There are 30 clusters in total, each containing 12 verbatims. In the platform, you are able to filter the number of verbatims shown on the page in increments between 6 and 12 per page. Our recommendation is labelling 6 at a time to ensure that you reduce the risk of partially labelling any verbatims.
Please see our training best practice guide for further helpful tips.
Precision and recall are metrics used to measure the performance of a machine learning model. A detailed description of each can be found under the Using Validation section of our how-to guides.
You can access the validation overview of earlier models by hovering over ‘Model Version’ in the top left corner of the Validation page. This can be helpful for tracking and comparing progress as you train out your model. However, you cannot return your model to an earlier version. If you are planning to make significant changes to your model, you should make a copy of your taxonomy before doing so. You can access more information on how to copy your taxonomy here.
You can pin a version of a model if you intend to use it to request predictions via the API. You can learn more about using model versions here.
Can I change the name of a label later on?
Yes, it’s really easy to do. You can go into the settings for each label and rename it at any point. You can see how to do it here.
How do I find out the number of verbatims I have labelled?
Information about your dataset, including how many verbatim that have been labelled, is displayed in the Datasets Settings page. To see how to access it, click here.
One of my labels is performing poorly, what can I do to improve it?
If you can see in the Validation page that your label is performing poorly, there are various ways to improve its performance. See here to understand more.
What does the red circle next to my label indicate?

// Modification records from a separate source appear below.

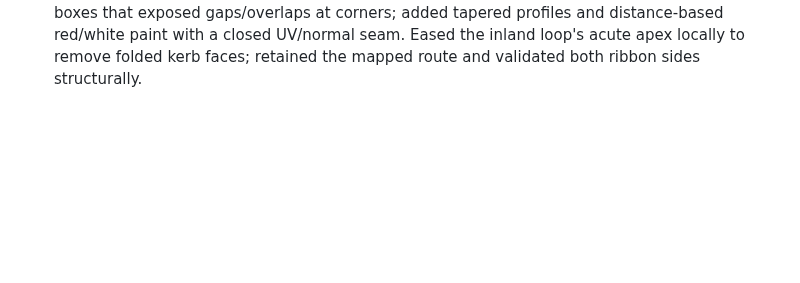
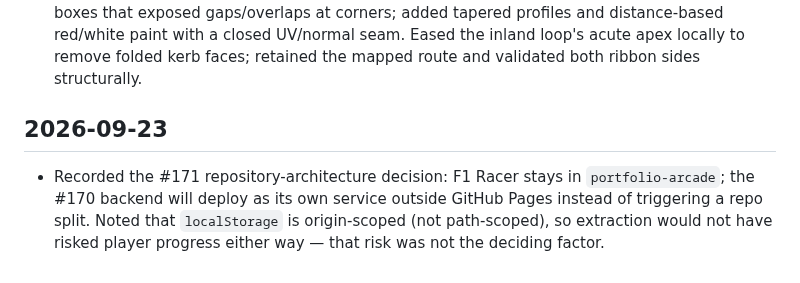
Before and after one commit to ottobit/portfolio-arcade, a Markdown page: llm-wiki/logs/maintenance.md, the part around the change. Drawn GitHub-style; blank space fills up the shorter version.

Commit message:
docs(f1): decidere di non estrarre F1 Racer in un repository dedicato
Confronto pro/contro in llm-wiki/wiki/f1-racer/decisions.md tra
mantenere F1 dentro portfolio-arcade ed estrarlo in un repo autonomo,
in vista del backend multiplayer richiesto da #170.

Decisione: restare in portfolio-arcade. Il vincolo "GitHub Pages e
statico" vale a prescindere dal repo, quindi il backend #170 andra
comunque su un target di hosting separato dalle Pages; localStorage e
scoped per origin (non per path), quindi un'estrazione futura non
farebbe comunque perdere i progressi salvati. Splittare ora, senza un
secondo gioco reale o un'esigenza di CI del backend che lo richieda,
avrebbe solo un costo (redirect, storia issue/PR divisa) senza un
beneficio concreto oggi. Condizioni esplicite per rivedere la
decisione elencate in decisions.md.

Nessuna migrazione di repository eseguita in questo PR, come richiesto
dall'issue.

Refs #171

Co-Authored-By: Claude Sonnet 5 <noreply@anthropic.com>
Claude-Session: https://claude.ai/code/session_01NXxuuohLX5RkdaVkt6sz9W

```diff
--- a/llm-wiki/logs/maintenance.md
+++ b/llm-wiki/logs/maintenance.md
@@ -76,3 +76,12 @@
   profiles and distance-based red/white paint with a closed UV/normal seam.
   Eased the inland loop's acute apex locally to remove folded kerb faces;
   retained the mapped route and validated both ribbon sides structurally.
+
+## 2026-09-23
+
+- Recorded the #171 repository-architecture decision: F1 Racer stays in
+  `portfolio-arcade`; the #170 backend will deploy as its own service
+  outside GitHub Pages instead of triggering a repo split. Noted that
+  `localStorage` is origin-scoped (not path-scoped), so extraction would not
+  have risked player progress either way — that risk was not the deciding
+  factor.
```
Also changed, not shown: 2 other files.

How do I get rid of it?
The little red dials next to each label indicate whether more examples are needed for Re:infer to accurately estimate the label's performance. The dial starts to disappear as you provide more training examples and will disappear completely once you reach 25 examples. After this, Re:infer will be able to effectively evaluate the performance of a given label and may return a performance warning if the label is not healthy.
You can read more about label warnings and how to avoid them here.
Should I avoid labelling empty/uninformative verbatims?
Re:infer is able to learn from empty verbatims and uninformative verbatims as long as they are labelled correctly. However, it is worth noting that uninformative labels will likely need a significant number of training examples, as well as to be loosely grouped by concept, to ensure best performance.